▸ Data provided

══════════

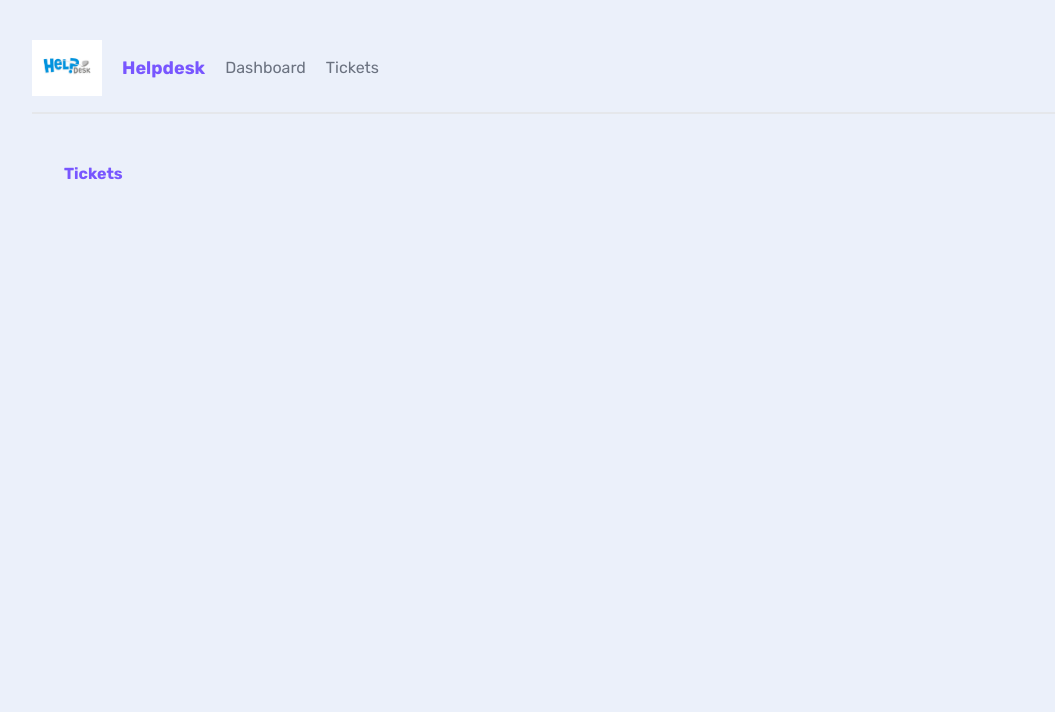
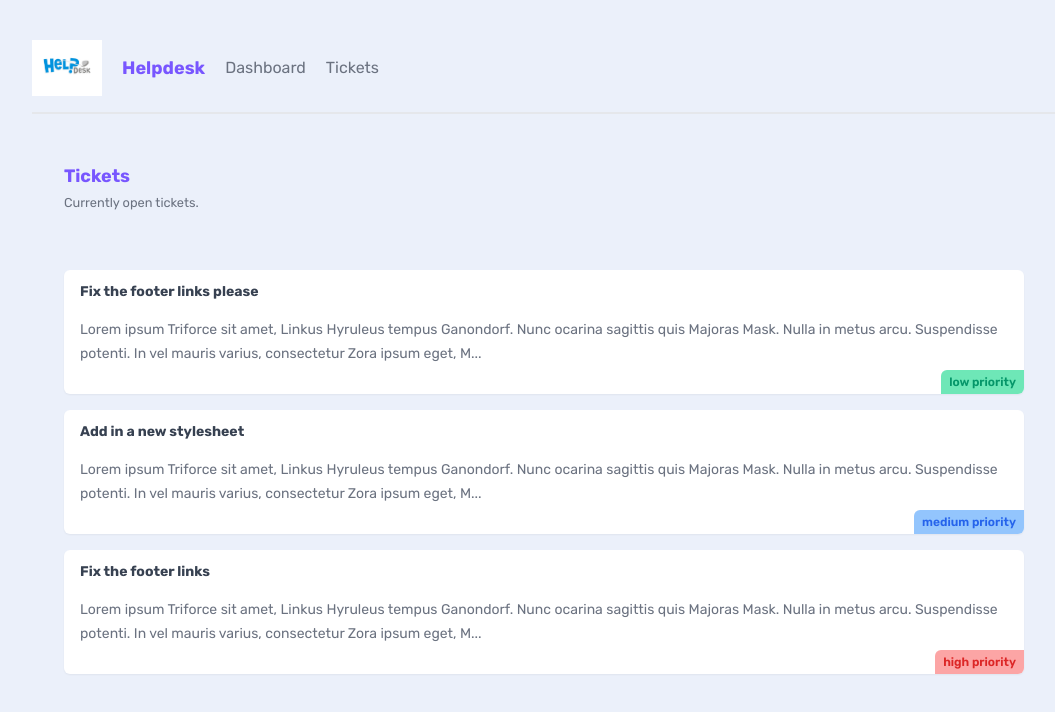
Before and after one commit to gitPirate12/helpdesk_repo, a Next.js app in the folder helpdesk/: page /tickets in a window 1280 px wide. Shown: the top 712 px of the page, without its empty margins (96-1151 px from the left). Built offline with nearby package versions, Linux system fonts and the light colour scheme; data requests are answered from the project's data file.

Commit message:
Added fetching and revalidatign data

```diff
--- /dev/null
+++ b/helpdesk/_data/db.json
@@ -0,0 +1,25 @@
+{
+  "tickets": [
+    {
+      "id": "1",
+      "title": "Fix the footer links please",
+      "body": "Lorem ipsum Triforce sit amet, Linkus Hyruleus tempus Ganondorf. Nunc ocarina sagittis quis Majoras Mask. Nulla in metus arcu. Suspendisse potenti. In vel mauris varius, consectetur Zora ipsum eget, Master Sword porttitor urna. Fusce elementum urna elit, eget eleifend velit consectetur eget. Integer vel lobortis ipsum, vitae auctor Ocarina of Time. Donec sed urna dapibus, interdum magna a, eleifend magna. Curabitur tincidunt enim a neque volutpat. Phasellus auctor magna vel nunc pretium, ut volutpat justo tristique. Pellentesque cursus convallis mauris, in tempus enim tincidunt vitae.",
+      "priority": "low",
+      "user_email": "mario@netninja.dev"
+    },
+    {
+      "id": "2",
+      "title": "Add in a new stylesheet",
+      "body": "Lorem ipsum Triforce sit amet, Linkus Hyruleus tempus Ganondorf. Nunc ocarina sagittis quis Majoras Mask. Nulla in metus arcu. Suspendisse potenti. In vel mauris varius, consectetur Zora ipsum eget, Master Sword porttitor urna. Fusce elementum urna elit, eget eleifend velit consectetur eget. Integer vel lobortis ipsum, vitae auctor Ocarina of Time. Donec sed urna dapibus, interdum magna a, eleifend magna. Curabitur tincidunt enim a neque volutpat. Phasellus auctor magna vel nunc pretium, ut volutpat justo tristique. Pellentesque cursus convallis mauris, in tempus enim tincidunt vitae.",
+      "priority": "medium",
+      "user_email": "mario@netninja.dev"
+    },
+    {
+      "id": "3",
+      "title": "Fix the footer links",
+      "body": "Lorem ipsum Triforce sit amet, Linkus Hyruleus tempus Ganondorf. Nunc ocarina sagittis quis Majoras Mask. Nulla in metus arcu. Suspendisse potenti. In vel mauris varius, consectetur Zora ipsum eget, Master Sword porttitor urna. Fusce elementum urna elit, eget eleifend velit consectetur eget. Integer vel lobortis ipsum, vitae auctor Ocarina of Time. Donec sed urna dapibus, interdum magna a, eleifend magna. Curabitur tincidunt enim a neque volutpat. Phasellus auctor magna vel nunc pretium, ut volutpat justo tristique. Pellentesque cursus convallis mauris, in tempus enim tincidunt vitae.",
+      "priority": "high",
+      "user_email": "peach@netninja.dev"
+    }
+  ]
+}
--- /dev/null
+++ b/helpdesk/app/tickets/TicketList.jsx
@@ -0,0 +1,31 @@
+import React from 'react'
+
+async function getTickets() {
+    const res = await fetch('http://localhost:3000/tickets', {
+        next: {
+            revalidate: 0
+        }
+    })
+
+    return res.json()
+}
+export default async function TicketList() {
+
+    const tickets = await getTickets()
+  return (
+    <>
+        {tickets.map((ticket) => (
+            <div key={ticket.id}className='card my-5'>
+                <h3>{ticket.title}</h3>
+                <p>{ticket.body.slice(0,200)}...</p>
+                <div className={`pill ${ticket.priority}`}>
+                    {ticket.priority} priority
+                </div>
+            </div>
+        ))}
+        {tickets.length === 0 && (
+            <p className='text-center'>There are no open tickets, yay!</p>
+        )}
+    </>
+  )
+}
--- a/helpdesk/app/tickets/page.jsx
+++ b/helpdesk/app/tickets/page.jsx
@@ -1,9 +1,17 @@
 import React from 'react'
+import TicketList from './TicketList'
 
 export default function Tickets() {
   return (
     <main>
-        <h2>Tickets</h2>
+        <nav>
+          <div>
+            <h2>Tickets</h2>
+            <p><small>Currently open tickets.</small></p>
+          </div>
+        </nav>
+
+        <TicketList/>
     </main>
   )
 }
```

══════════

▸ Aim of the task
Reproduce the lines above exactly, please, but not the pictures in them.

▸ Response to the exercise
Before and after one commit to gitPirate12/helpdesk_repo, a Next.js app in the folder helpdesk/: page /tickets in a window 1280 px wide. Shown: the top 712 px of the page, without its empty margins (96-1151 px from the left). Built offline with nearby package versions, Linux system fonts and the light colour scheme; data requests are answered from the project's data file.

Commit message:
Added fetching and revalidatign data

```diff
--- /dev/null
+++ b/helpdesk/_data/db.json
@@ -0,0 +1,25 @@
+{
+  "tickets": [
+    {
+      "id": "1",
+      "title": "Fix the footer links please",
+      "body": "Lorem ipsum Triforce sit amet, Linkus Hyruleus tempus Ganondorf. Nunc ocarina sagittis quis Majoras Mask. Nulla in metus arcu. Suspendisse potenti. In vel mauris varius, consectetur Zora ipsum eget, Master Sword porttitor urna. Fusce elementum urna elit, eget eleifend velit consectetur eget. Integer vel lobortis ipsum, vitae auctor Ocarina of Time. Donec sed urna dapibus, interdum magna a, eleifend magna. Curabitur tincidunt enim a neque volutpat. Phasellus auctor magna vel nunc pretium, ut volutpat justo tristique. Pellentesque cursus convallis mauris, in tempus enim tincidunt vitae.",
+      "priority": "low",
+      "user_email": "mario@netninja.dev"
+    },
+    {
+      "id": "2",
+      "title": "Add in a new stylesheet",
+      "body": "Lorem ipsum Triforce sit amet, Linkus Hyruleus tempus Ganondorf. Nunc ocarina sagittis quis Majoras Mask. Nulla in metus arcu. Suspendisse potenti. In vel mauris varius, consectetur Zora ipsum eget, Master Sword porttitor urna. Fusce elementum urna elit, eget eleifend velit consectetur eget. Integer vel lobortis ipsum, vitae auctor Ocarina of Time. Donec sed urna dapibus, interdum magna a, eleifend magna. Curabitur tincidunt enim a neque volutpat. Phasellus auctor magna vel nunc pretium, ut volutpat justo tristique. Pellentesque cursus convallis mauris, in tempus enim tincidunt vitae.",
+      "priority": "medium",
+      "user_email": "mario@netninja.dev"
+    },
+    {
+      "id": "3",
+      "title": "Fix the footer links",
+      "body": "Lorem ipsum Triforce sit amet, Linkus Hyruleus tempus Ganondorf. Nunc ocarina sagittis quis Majoras Mask. Nulla in metus arcu. Suspendisse potenti. In vel mauris varius, consectetur Zora ipsum eget, Master Sword porttitor urna. Fusce elementum urna elit, eget eleifend velit consectetur eget. Integer vel lobortis ipsum, vitae auctor Ocarina of Time. Donec sed urna dapibus, interdum magna a, eleifend magna. Curabitur tincidunt enim a neque volutpat. Phasellus auctor magna vel nunc pretium, ut volutpat justo tristique. Pellentesque cursus convallis mauris, in tempus enim tincidunt vitae.",
+      "priority": "high",
+      "user_email": "peach@netninja.dev"
+    }
+  ]
+}
--- /dev/null
+++ b/helpdesk/app/tickets/TicketList.jsx
@@ -0,0 +1,31 @@
+import React from 'react'
+
+async function getTickets() {
+    const res = await fetch('http://localhost:3000/tickets', {
+        next: {
+            revalidate: 0
+        }
+    })
+
+    return res.json()
+}
+export default async function TicketList() {
+
+    const tickets = await getTickets()
+  return (
+    <>
+        {tickets.map((ticket) => (
+            <div key={ticket.id}className='card my-5'>
+                <h3>{ticket.title}</h3>
+                <p>{ticket.body.slice(0,200)}...</p>
+                <div className={`pill ${ticket.priority}`}>
+                    {ticket.priority} priority
+                </div>
+            </div>
+        ))}
+        {tickets.length === 0 && (
+            <p className='text-center'>There are no open tickets, yay!</p>
+        )}
+    </>
+  )
+}
--- a/helpdesk/app/tickets/page.jsx
+++ b/helpdesk/app/tickets/page.jsx
@@ -1,9 +1,17 @@
 import React from 'react'
+import TicketList from './TicketList'
 
 export default function Tickets() {
   return (
     <main>
-        <h2>Tickets</h2>
+        <nav>
+          <div>
+            <h2>Tickets</h2>
+            <p><small>Currently open tickets.</small></p>
+          </div>
+        </nav>
+
+        <TicketList/>
     </main>
   )
 }
```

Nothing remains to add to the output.